To avoid the challenge of what should be done about Assad, the prime minister and his ministers have long invoked the spectre of Islamic State. They have warned that the “terrorists” must be prevented from attacking inside Britain, and have thereby also shifted the debate away from preventing the group’s attacks within Syria.
In July, British officials tested the waters for operations, leaking to the media that British pilots – but not British warplanes – had been involved in the US-led coalition’s attacks against militants in northern Syria. However, the story receded, apparently because the government assessed that the time was still not right for any military commitment.
Cameron’s statement on Monday was a relatively low-cost diversion – even if the government now faces questions about the legality of the attack in Syria. For now, the focus on the specific drone strike on August 21 will replace attention to the wider question of British participation in the coalition against Islamic State. If the public reaction is not too sharp about the killings, the event could pave the way for an approach to parliament for more operations.
More importantly, the issue of what to do about Assad has been kicked into the long grass once more. Even though that is the central question in the Syrian conflict, it – and the refugee issue – can be replaced with chatter about “what to do about the terrorists?”
“Targeted killings” are by their very nature cloaked in uncertainty. We are unlikely ever to know what reliable information lies behind Cameron’s declaration: “We had no way of preventing planned attacks on our country without taking direct action.”
But the prime minister’s statement skirted around some much greater uncertainties.
What, if anything, will be done about the Syrian crisis? If Britain does take in 20,000 refugees over five years, what happens to the millions of others left out?

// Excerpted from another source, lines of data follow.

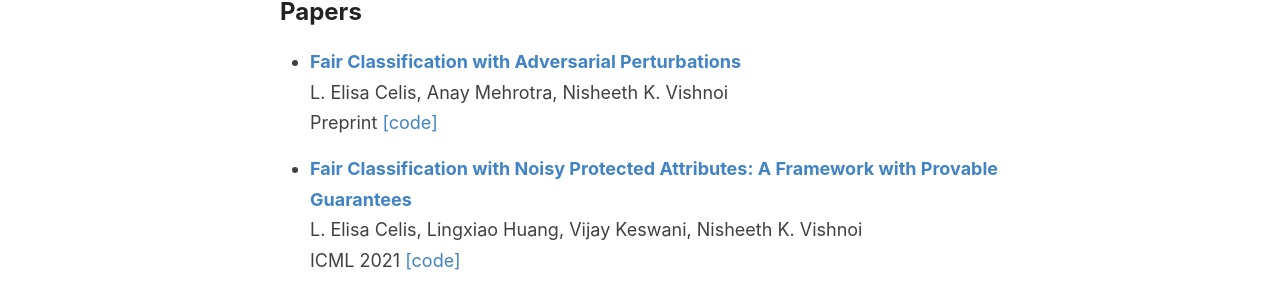
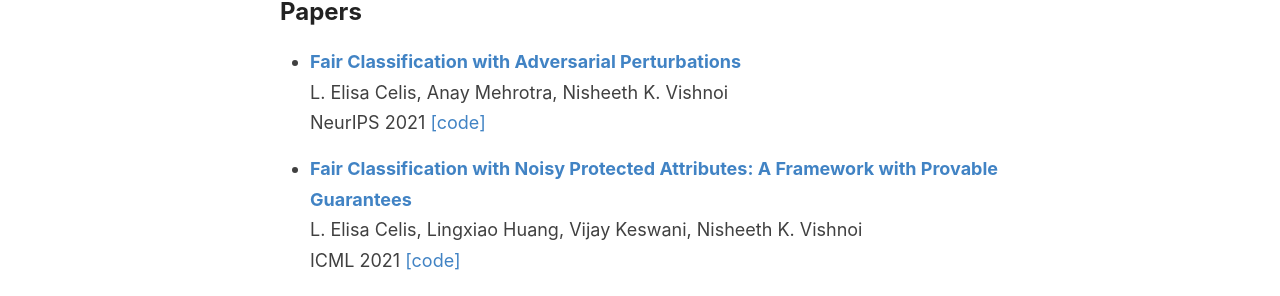
Before and after one commit to controlling-bias/controlling-bias.github.io, a Jekyll site: the page built from _posts/2020-07-23-papers.md, in a window 1280 px wide and 900 px high, scrolled down 1364 px. Shown: the part 148-444 px from the top of the window. Built offline with Jekyll 4.4.1, drawn with Linux system fonts in a browser that asks for light colours.

Commit message:
Update 2020-07-23-papers.md

```diff
--- a/_posts/2020-07-23-papers.md
+++ b/_posts/2020-07-23-papers.md
@@ -4,7 +4,7 @@
 
 *	[<b>Fair Classification with Adversarial Perturbations</b>](https://arxiv.org/abs/2106.05964)\\
 	L. Elisa Celis, Anay Mehrotra, Nisheeth K. Vishnoi\\
-	Preprint [[code]](https://github.com/AnayMehrotra/Fair-classification-with-adversarial-perturbations)
+	NeurIPS 2021 [[code]](https://github.com/AnayMehrotra/Fair-classification-with-adversarial-perturbations)
 
 *	[<b>Fair Classification with Noisy Protected Attributes: A Framework with Provable Guarantees</b>](https://arxiv.org/abs/2006.04778)\\
 	L. Elisa Celis, Lingxiao Huang, Vijay Keswani, Nisheeth K. Vishnoi\\
```
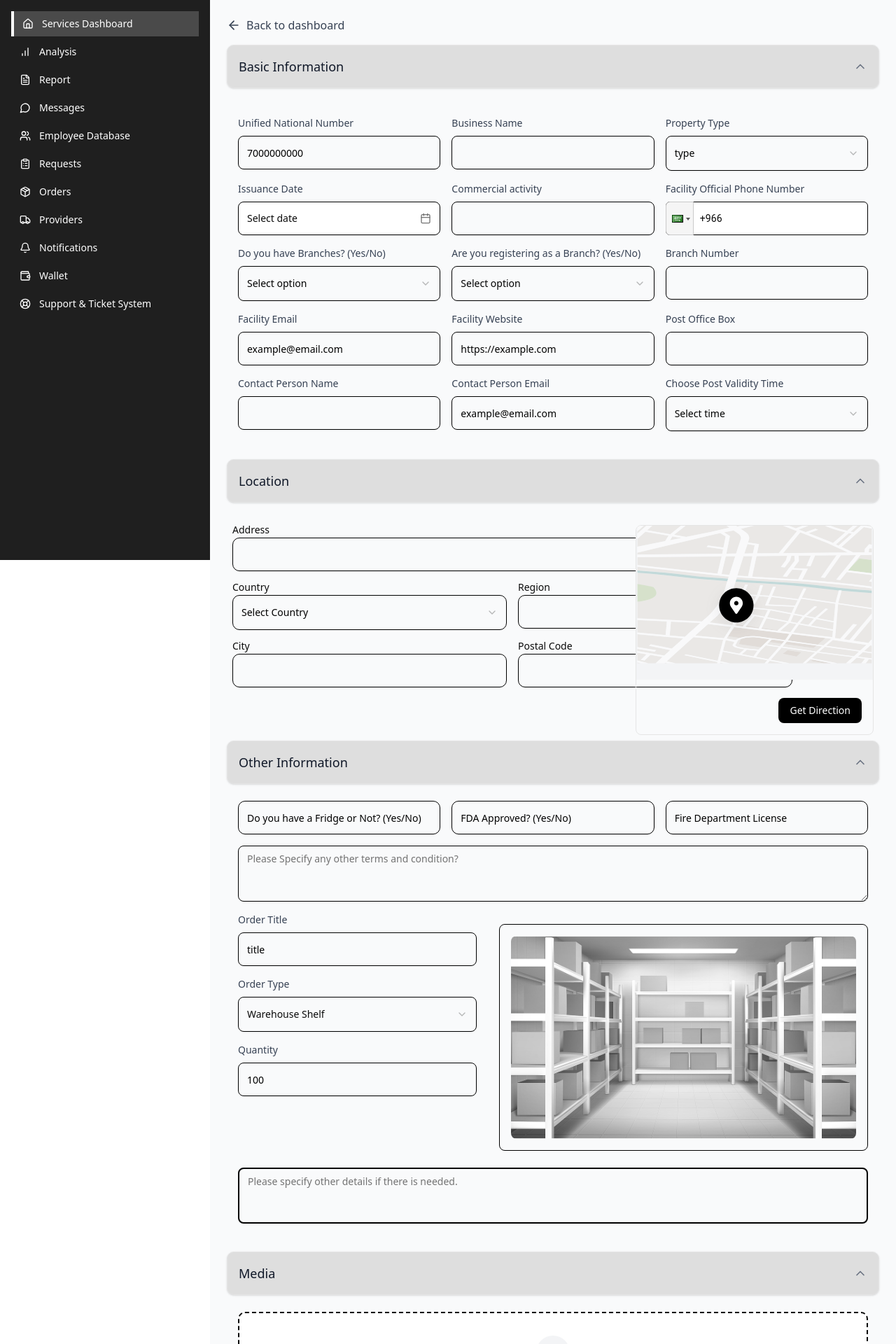
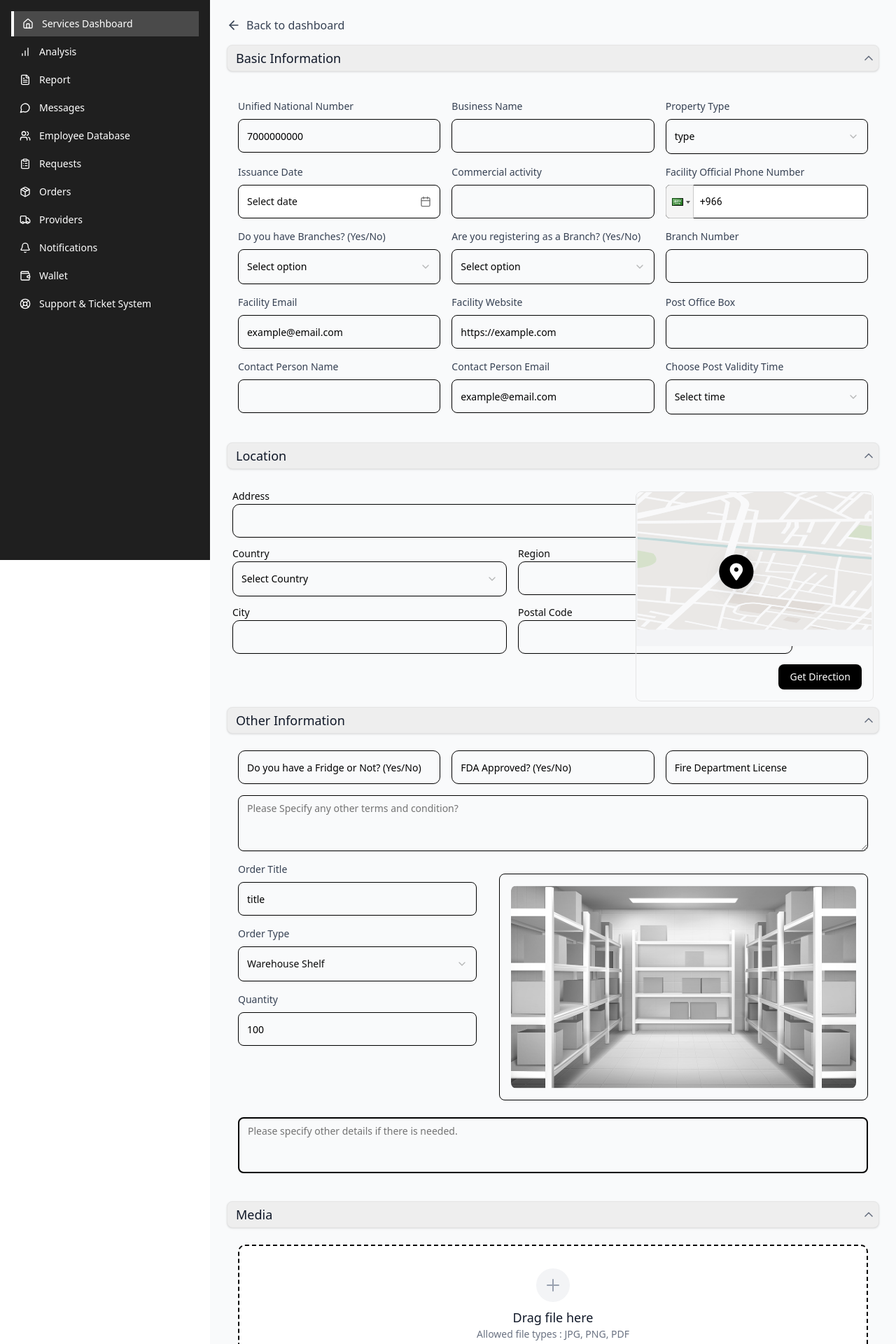
Before and after one commit to udayrushkar/BHBS-Clothes-Customizer, a React (Vite) app: page /wherhouse1 in a window 1280 px wide. Shown: the top 1920 px of the page at 70% size. Built offline with nearby package versions, Linux system fonts and the light colour scheme.

Commit message:
Collapsible menu decress pading and change background color

```diff
--- a/src/components/AddressForm.tsx
+++ b/src/components/AddressForm.tsx
@@ -43,8 +43,8 @@ export default function AddressMapForm() {
   return (
     <Collapsible open={isOpen} onOpenChange={setIsOpen}>
       <CollapsibleTrigger className="w-full">
-    <div className="flex items-center justify-between p-4 bg-[#dedede]  rounded-lg shadow-sm border mb-6">
-        <h2 className="text-lg font-medium text-gray-900">
+    <div className="flex items-center justify-between p-1 bg-[#EEEEEE]   rounded-md shadow-sm border mb-6">
+        <h2 className="text-lg font-medium pl-2 text-gray-900">
               Location
             </h2>
             {isOpen ? (
--- a/src/components/Basicinformationform.tsx
+++ b/src/components/Basicinformationform.tsx
@@ -31,8 +31,8 @@ export default function Basicinformationform() {
   return (
     <Collapsible open={isOpen} onOpenChange={setIsOpen}>
       <CollapsibleTrigger className="w-full">
-        <div className="flex items-center justify-between p-4 bg-[#dedede] rounded-lg shadow-sm border mb-6">
-          <h2 className="text-lg font-medium text-gray-900">Basic Information</h2>
+        <div className="flex items-center justify-between p-1 bg-[#EEEEEE]  rounded-md shadow-sm border mb-6">
+          <h2 className="text-lg pl-2 font-medium text-gray-900">Basic Information</h2>
           {isOpen ? <ChevronUp className="h-5 w-5 text-gray-500" /> : <ChevronDown className="h-5 w-5 text-gray-500" />}
         </div>
       </CollapsibleTrigger>
--- a/src/components/MediaandTerms.tsx
+++ b/src/components/MediaandTerms.tsx
@@ -40,8 +40,8 @@ import {
     return (
       <Collapsible open={isOpen} onOpenChange={setIsOpen}>
         <CollapsibleTrigger className="w-full">
-          <div className="flex items-center justify-between p-4  bg-[#dedede] rounded-lg shadow-sm border mb-6">
-            <h2 className="text-lg font-medium text-gray-900">Media</h2>
+          <div className="flex items-center justify-between p-1 bg-[#EEEEEE] rounded-md shadow-sm border mb-6">
+            <h2 className="text-lg pl-2 font-medium text-gray-900">Media</h2>
             {isOpen ? (
               <ChevronUp className="h-5 w-5 text-gray-500" />
             ) : (
--- a/src/components/UniformOrderForm.tsx
+++ b/src/components/UniformOrderForm.tsx
@@ -124,8 +124,8 @@ export default function UniformOrderForm() {
       <Collapsible open={isOpen} onOpenChange={setIsOpen}>
         <CollapsibleTrigger className="w-full">
 
-          <div className="flex items-center justify-between p-4 bg-[#dedede]  rounded-lg shadow-sm border mb-6">
-            <h2 className="text-lg font-medium text-gray-900">
+          <div className="flex items-center justify-between p-1 bg-[#EEEEEE]  rounded-md shadow-sm border mb-6">
+            <h2 className="text-lg pl-2 font-medium text-gray-900">
               Order Information
             </h2>
             {isOpen ? (
--- a/src/components/WherhouseForm1.tsx
+++ b/src/components/WherhouseForm1.tsx
@@ -52,8 +52,8 @@ export default function WherhouseForm1() {
 
       <Collapsible open={isOpen} onOpenChange={setIsOpen}>
         <CollapsibleTrigger className="w-full">
-          <div className="flex items-center justify-between p-4  bg-[#dedede] rounded-lg shadow-sm border mb-6">
-            <h2 className="text-lg font-medium text-gray-900">
+          <div className="flex items-center justify-between p-1 bg-[#EEEEEE]  rounded-md shadow-sm border mb-6">
+            <h2 className="text-lg pl-2 font-medium text-gray-900">
               Other Information
             </h2>
             {isOpen ? (
```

And how long will the killing be allowed to continue – whoever does it – with no realistic prospect of a “safe haven”?